Perhaps one of the most frightening aspects of the ‘serial killer’ motif is how completely it has entered the public consciousness. The concept of an insane, rogue killer has so totally permeated our society that it is standard fodder for fiction, non-fiction, drama, and even satire. What does it say about us as a society when we have become inured to the thought of such random violence and death? When it ceases to become shocking and is, instead, merely a plot device or an aspect of modern life? In some ways, we become as bad as the killers themselves when we accept their depravity and move onto the next story, reducing the victims to the same nameless, faceless packets of flesh that the killers themselves perceive them to be. This is a by-product of the behavior’s study where, once objectified, it ceases to become shocking and is just another psychological syndrome.
It hasn’t always been this way, however, despite the limited historical retention of the average American adult. Back in the 1930s and 1940s, the concept of such random, meaningless violence had yet to take hold. This is not to say that such things didn’t happen; it is just that there was nothing like the modern fascination with such killings during those times. This is why the few examples of serial killers that occurred during the early part of the century have retained an aura of mystery and awe. “How could such things be?” our predecessors would say never realizing that modern man would one day be able to simply shake his head and move on. Names like Jack the Ripper, Peter Kurten, and Ed Gein continue to attract attention and study. Even such lesser known cases as the Cleveland Torso Murders have become fodder for revision and repackaging as entertainment.

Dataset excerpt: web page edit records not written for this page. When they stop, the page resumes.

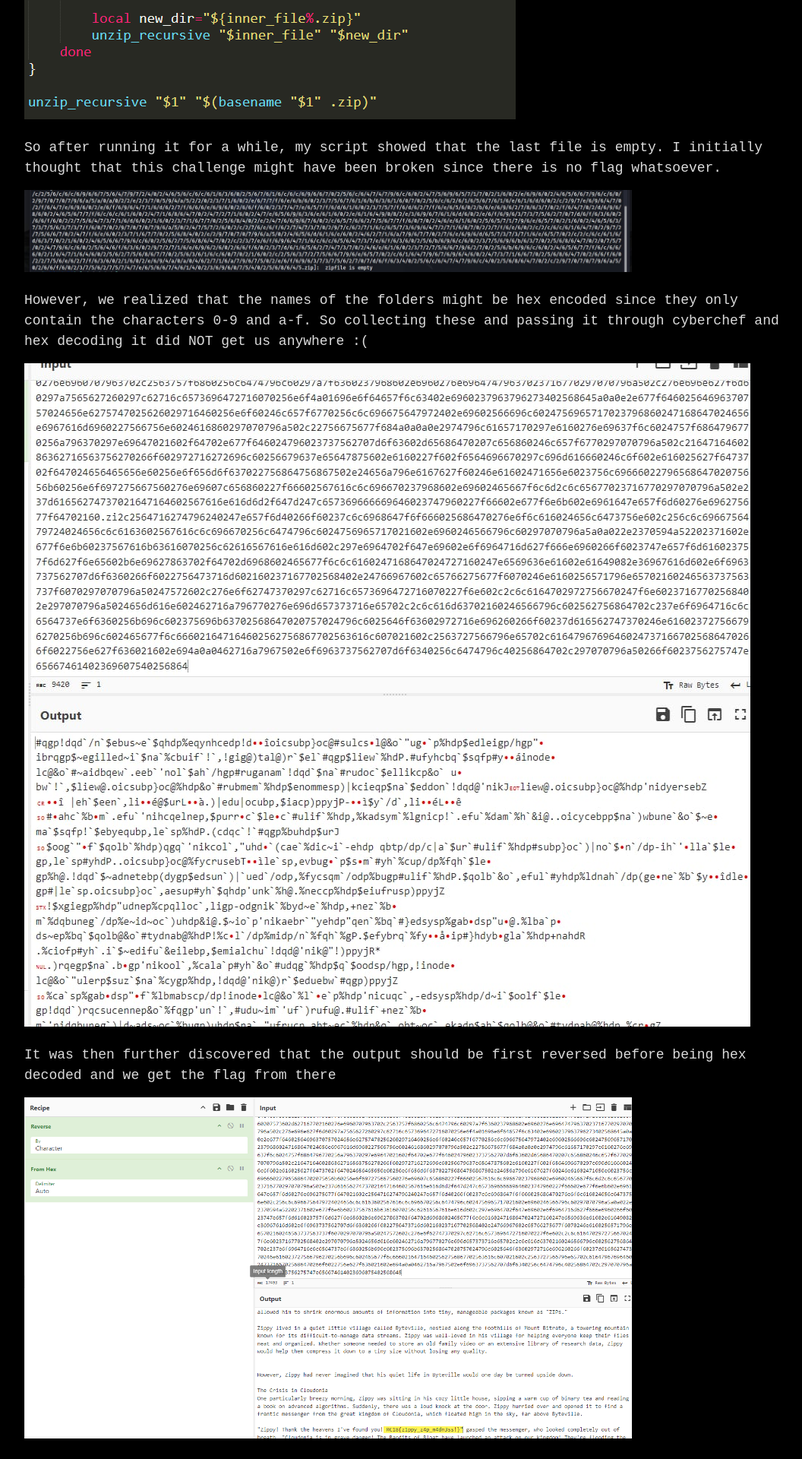
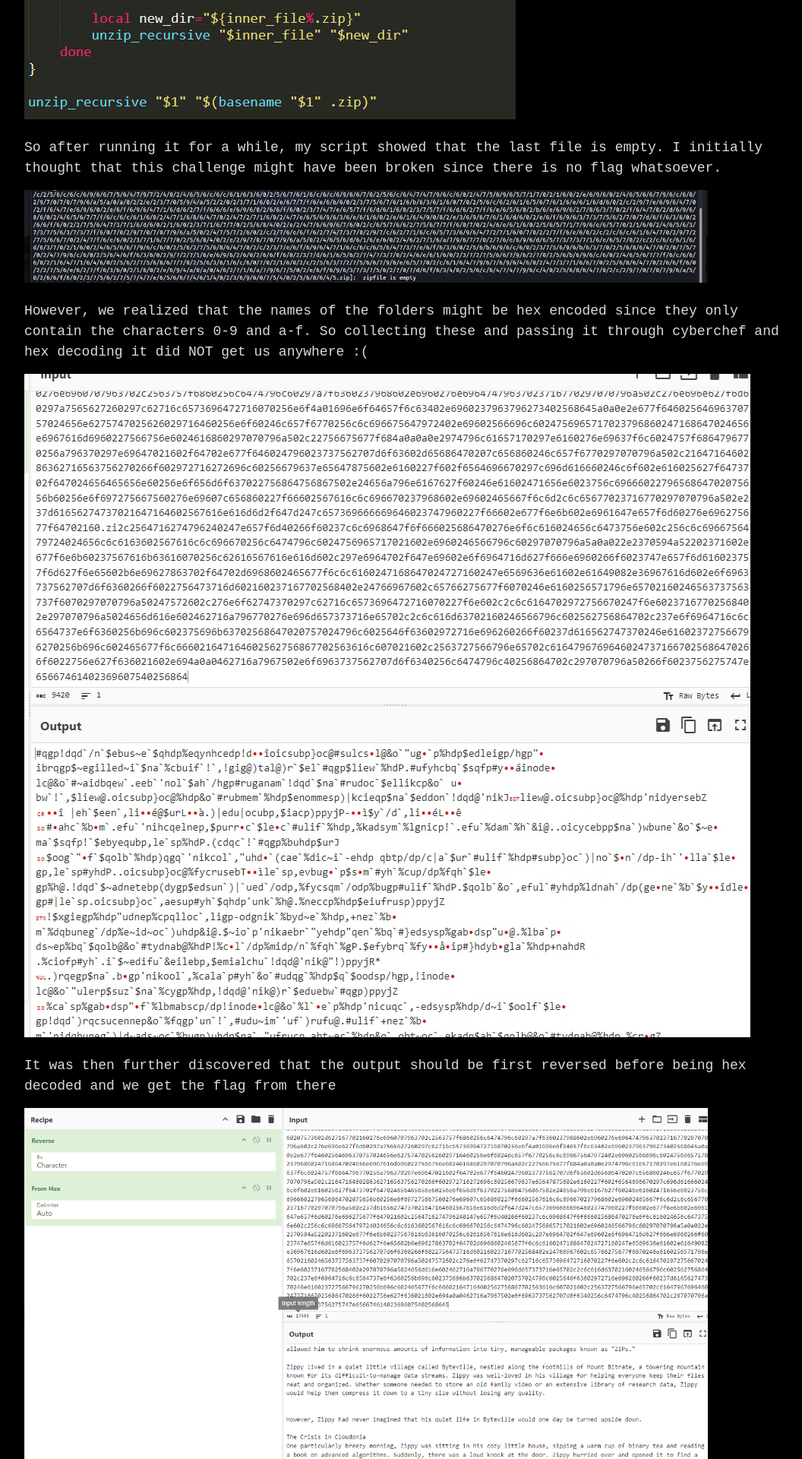
Before and after one commit to zw1tt3r1on/zw1tt3r1on.github.io, a Jekyll site: the page built from _posts/2024-09-17-rootcon18-ctf-prequals.markdown, in a window 1280 px wide. Shown: the part 4327-6247 px from the top of the page at 76% size, without its empty margins (108-1164 px from the left). Built offline with Jekyll 4.4.1, drawn with Linux system fonts in a browser that asks for light colours.

Commit message:
rootcon18 ctf img adjustments

```diff
--- a/_posts/2024-09-17-rootcon18-ctf-prequals.markdown
+++ b/_posts/2024-09-17-rootcon18-ctf-prequals.markdown
@@ -84,7 +84,7 @@ After downloading the given file, I tried and extracting the contents of it and
 
 So after running it for a while, my script showed that the last file is empty. I initially thought that this challenge might have been broken since there is no flag whatsoever.
 
-<img src='/assets/uploads/rootcon18-ctf-prequals/image-5.png' width="80%">
+<img src='/assets/uploads/rootcon18-ctf-prequals/image-5.png' width="90%">
 
 However, we realized that the names of the folders might be hex encoded since they only contain the characters 0-9 and a-f. So collecting these and passing it through cyberchef and hex decoding it did NOT get us anywhere :(
 
@@ -92,7 +92,7 @@ However, we realized that the names of the folders might be hex encoded since th
 
 It was then further discovered that the output should be first reversed before being hex decoded and we get the flag from there
 
-<img src='/assets/uploads/rootcon18-ctf-prequals/image-7.png' width="80%">
+<img src='/assets/uploads/rootcon18-ctf-prequals/image-7.png' width="90%">
 
 # I Can See The End
 
```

Which brings us to the graphic novel Torso, written by Brian Michael Bendis and illustrated by Marc Andreyko. Probably the most remarkable aspect of this graphic novel is that it has taken this long to showcase this idea. After all, the Cleveland Torso Murders have everything needed to make blockbuster entertainment: gruesome murders, a determined hero, high-level corruption, insanity, and cover-ups. Like the Jack the Ripper case, the Cleveland Torso Murders have developed their own mythology, and that primarily is what this novel explores. The actual facts of the case are simple. After his success against Al Capone in Chicago, Eliot Ness became the Safety Director for the city of Cleveland and promised to clean up the town. Despite his reluctance, he was forced to become involved in the investigation of several particularly nasty murders. Unable to bring the case to a visible conclusion, Ness lost his political power and eventually a bid for Mayor. As a result, Ness retired from public life and died a few years later before television would make him a household name with The Untouchables. The case, however, would live on. Because it was unsolved, the case has spawned several interesting theories over the years involving everything from an insane murderer protected by high-level political power to another infamously unsolved case, The Black Dahlia murder in Los Angeles.
Torso ranks with From Hell as one of the best graphic novel adaptations of a real-life murder case. It is interesting, intriguing, and inspired. Like Alan Moore and his Jack the Ripper opus, From Hell, Bendis takes information from several places, blends in various theories and themes, and comes out with something quite original. Ness is a good man embroiled in events beyond his control even as he is drawn into a case he has no desire to pursue. The powers behind Cleveland have their own agenda that does not include Ness’ interference, especially as he gets closer and closer to their protected positions. The murders themselves become secondary as they are only the catalyst to bring all these elements together. So the murderer, in all his insane glory, is unimportant, becoming more of a tool for each side. He is a club that the conspiracy uses to disgrace Ness while, should Ness solve the case, the killer becomes a press bonanza that would catapult Ness into the big-time political arena.
It is a case that cannot, must not, and will not be solved, providing the primary frustration behind the novel. The inability to affect change against impossible odds drives the bulk of the story. Evil exists in many forms and is not as easily recognizable as the standard ‘serial killer’ stereotype. Are the greedy politicians as evil as the murderer? What of the rich social family that protects the killer Are they evil because of the protection their wealth and power provides? Is evil merely the taking of life, or is it also the preventing of justice and moral rights? These are just a few of the themes running underneath the narrative of Torso, and, in the end of the story as in life, there is no clear-cut answer. Ness knows the killer but cannot publicly state it. Power is used selfishly and as a shield. At the last, the only certainty is that people died and that is the only thing anyone can agree on. The irony, of course, is that the victims themselves become forgotten and unimportant; they are the pawns of both good and evil, becoming nothing more than numbers on a score sheet. Perhaps that is the curse of ‘serial killers’ syndrome we become interested only in the ‘high score,’ ignoring the human cost behind each number. By the end, we are all Eliot Ness, beaten down by impossible odds and unwinnable fights, fading into the darkness that lies waiting all around us; it waits for us to lie down because there is nothing left to be done.